● Dataset items:
+---+
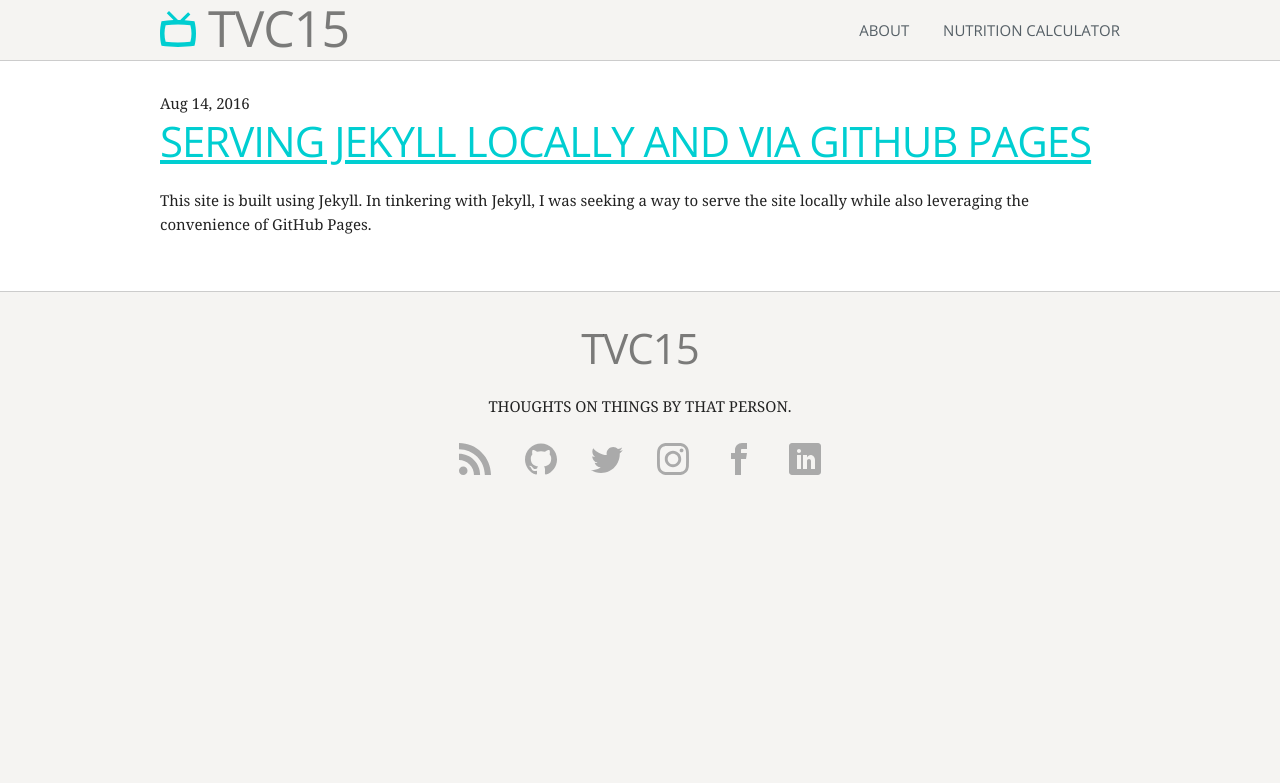
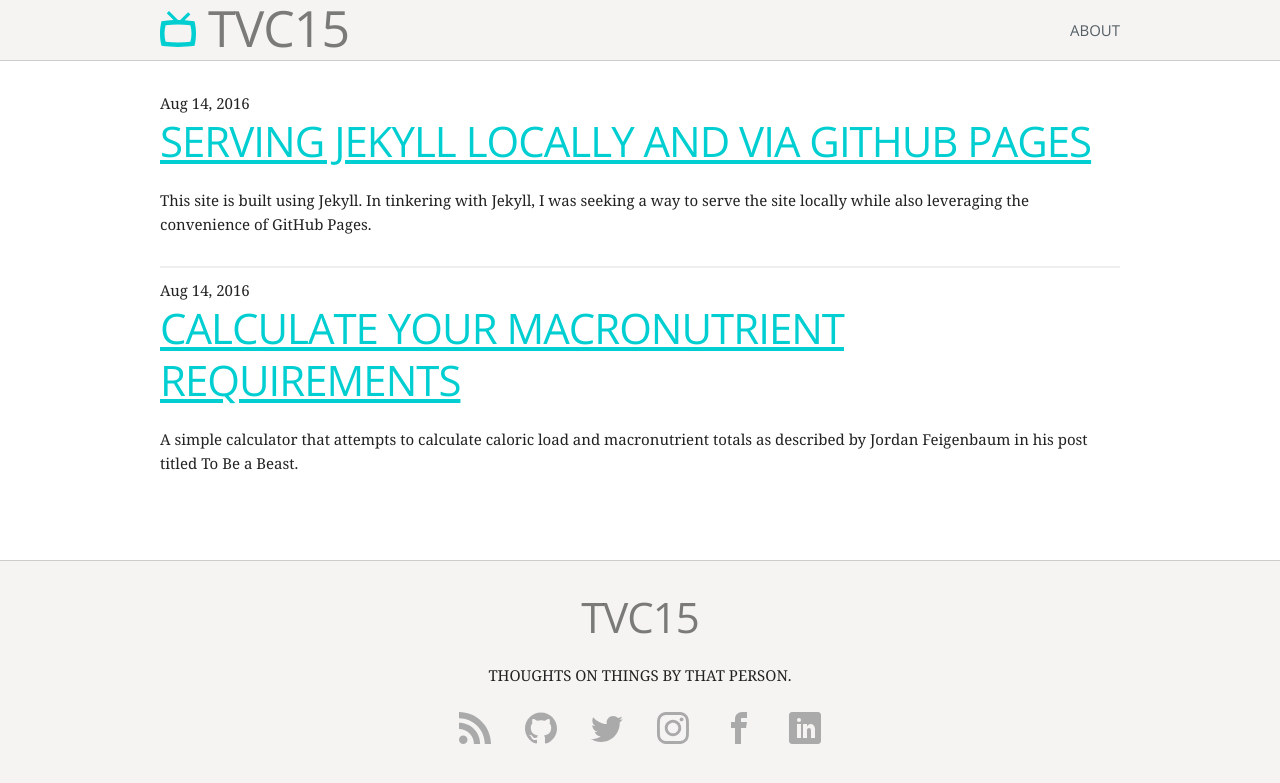
Before and after one commit to lannon/tvc15, a Jekyll site: the page built from index.html, in a window 1280 px wide. Shown: the top 783 px of the page. Built offline with Jekyll 4.4.1, drawn with Linux system fonts in a browser that asks for light colours; nearby versions of some CDN libraries.

Commit message:
Nutrition calculator is a post

```diff
--- a/nutrition_calculator.html
+++ b/_posts/2016-08-13-nutrition-macronutrient-calculator.html
@@ -1,7 +1,11 @@
 ---
-layout: page
-title: Nutrition Calculator
-permalink: /nutrition-calculator/
+layout: post
+title:  "Calculate your macronutrient requirements"
+date:   2016-08-13 21:55:13 -0500
+categories: nutrition
+tags: nutrition macronutrients
+excerpt: A simple calculator that attempts to calculate caloric load and macronutrient totals as described by Jordan Feigenbaum in his post titled
+    <a href="http://www.barbellmedicine.com/potpourri/584/" target="_blank">To Be a Beast</a>.
 tldr: A simple calculator that attempts to calculate caloric load and macronutrient totals as described by Jordan Feigenbaum in his post titled
     <a href="http://www.barbellmedicine.com/potpourri/584/" target="_blank">To Be a Beast</a>.
 ---
--- a/css/main.scss
+++ b/css/main.scss
@@ -49,6 +49,12 @@ body {
 
 ul.post-list {
   list-style-type: none;
+  li {
+    padding-bottom: 3rem;
+    border-bottom: 2px solid $light-gray-color;
+    &:last-child { border-bottom: 0 }
+  }
+
 }
 
 p.tldr {
```
Also changed, not shown: _posts/2016-08-14-jekyll-in-dev-and-gh-pages.markdown (renamed from _posts/2016-08-15-jekyll-in-dev-and-gh-pages.markdown).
+---+
● TASK TO CARRY OUT: What is the number of lines above that contain "http"? Answer with that number only.

● WRITTEN SOLUTION: 2